We agree that the GPEW (the Green Party of England and Wales) has an outdated policy – back in Kyoto-land – despite the addendum at the last conference supporting the Paris COP21 aspiration to keep global warming as near as might be to 1.5 degrees. We agree that the situation is far more urgent than the GPEW, let alone other parties, let alone the population, seems to realise. The dangers of catastrophic climate change are higher, and the probability of being able to keep global warming down to 2 degrees is lower.
If we continue to emit greenhouse gases at the current rate (and in fact the rates of emissions are still increasing) then we will reach the point of catastrophic change by 2055. But this is rather like falling off a high cliff. You only die when you hit bottom but your death becomes inevitable when you fall. (Our Background Paper)
We disagree about what targets to set. If we are to go with our own support of the 1.5 aspiration, we should set a UK target of zero carbon emissions by 2030 (ZC30). That would make sense as the UK’s share of the globally needed reductions. (However, impossible as this target may seem, it doesn’t even include embedded emissions in our imported food and other goods.)
Some of us think we should go with ZC30, because it’s in line with what the science suggests would be needed to reach a target we’ve already accepted, because it makes campaigning sense to go for what is needed, because it’s time the Green Party gave leadership, and said unequivocally that climate change has to become the framework for all political policies. Nothing else makes sense in view of the gravity and urgency of the situation.
Others say this is a technically and practically, as well as politically impossible target. Our lives depend, they say, on an industrial system that in turn depends on fossil fuels and an agricultural system that emits a lot of greenhouse gases. To suddenly stop emitting would be life-threatening. They point out that the authors of Zero Carbon Britain moved their original target date, when it became clear it was unattainable. They say the GPEW will forfeit any claims to leadership if it sets an impossible target, and that our target should be ‘net zero as soon as possible’ – implicitly our existing Party policy, to reduce emissions to 90% from 1990 levels by 2030. (This would require us, in all honesty, to forgo the 1.5 aspiration).
Both targets would require (to differing degrees) the use of NETs (negative emissions technologies) which either take a long time – too long a time – to work, like planting forests, or are expensive and uncertain, like carbon capture and storage.

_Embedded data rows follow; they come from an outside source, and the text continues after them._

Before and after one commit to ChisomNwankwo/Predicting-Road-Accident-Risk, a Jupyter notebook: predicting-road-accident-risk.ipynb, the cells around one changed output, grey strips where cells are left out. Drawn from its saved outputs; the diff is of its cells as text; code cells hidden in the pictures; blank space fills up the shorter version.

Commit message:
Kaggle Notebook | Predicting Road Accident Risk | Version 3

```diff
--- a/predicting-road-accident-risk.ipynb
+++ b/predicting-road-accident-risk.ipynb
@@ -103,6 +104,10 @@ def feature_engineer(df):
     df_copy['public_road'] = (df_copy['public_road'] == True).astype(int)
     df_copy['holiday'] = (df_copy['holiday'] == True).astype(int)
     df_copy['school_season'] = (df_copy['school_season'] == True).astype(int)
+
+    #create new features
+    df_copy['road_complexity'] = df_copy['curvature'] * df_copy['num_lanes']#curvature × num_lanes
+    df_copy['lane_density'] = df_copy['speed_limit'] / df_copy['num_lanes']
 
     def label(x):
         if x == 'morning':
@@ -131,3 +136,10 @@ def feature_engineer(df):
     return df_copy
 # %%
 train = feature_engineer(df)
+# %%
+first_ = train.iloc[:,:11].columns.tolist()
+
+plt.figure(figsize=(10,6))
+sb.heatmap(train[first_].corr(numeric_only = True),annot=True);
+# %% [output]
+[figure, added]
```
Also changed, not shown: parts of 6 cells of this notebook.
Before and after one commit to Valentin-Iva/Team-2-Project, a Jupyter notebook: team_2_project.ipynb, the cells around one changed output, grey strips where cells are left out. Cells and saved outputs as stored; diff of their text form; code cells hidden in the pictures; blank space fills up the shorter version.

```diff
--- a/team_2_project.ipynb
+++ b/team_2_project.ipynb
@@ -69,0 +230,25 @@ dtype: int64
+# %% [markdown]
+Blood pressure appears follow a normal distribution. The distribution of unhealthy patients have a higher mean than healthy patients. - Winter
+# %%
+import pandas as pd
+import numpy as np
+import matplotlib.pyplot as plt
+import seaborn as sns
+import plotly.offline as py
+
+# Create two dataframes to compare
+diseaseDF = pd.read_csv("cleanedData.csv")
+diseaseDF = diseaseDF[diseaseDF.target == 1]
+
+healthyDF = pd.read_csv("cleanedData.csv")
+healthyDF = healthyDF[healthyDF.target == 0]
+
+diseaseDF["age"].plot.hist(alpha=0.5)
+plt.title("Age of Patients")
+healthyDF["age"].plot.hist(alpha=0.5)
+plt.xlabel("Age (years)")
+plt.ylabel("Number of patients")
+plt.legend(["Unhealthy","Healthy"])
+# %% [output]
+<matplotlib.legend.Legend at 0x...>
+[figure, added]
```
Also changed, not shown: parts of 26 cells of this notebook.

Up to now I’ve been a supporter of the ZC30 target, although I appreciate the arguments against it. I think that you should try to mobilise all out for what you want and need, because that underlines the reality of the situation, and even if you don’t reach your target you are likely to get nearer to it than if you set a lesser one. I think that we can’t actually know what is possible. That the key factor is political will to unite people against accepting ‘Business as Usual’.
Whichever view is adopted this weekend, the GP policy will be more realistic than any other party’s policy. It will face what needs doing, and why (especially in view of Britain’s historical role in industrialising and colonising) it should be done. It will briefly outline the implications, sector by sector, backed up by a substantive background paper.
And then the next struggle will be to make sure that this policy, whichever it is, makes a difference. We don’t want it to be one of those bleeps that everyone ignores. ‘What’s that silly noise? Oh, thank goodness, it’s finally shut up.’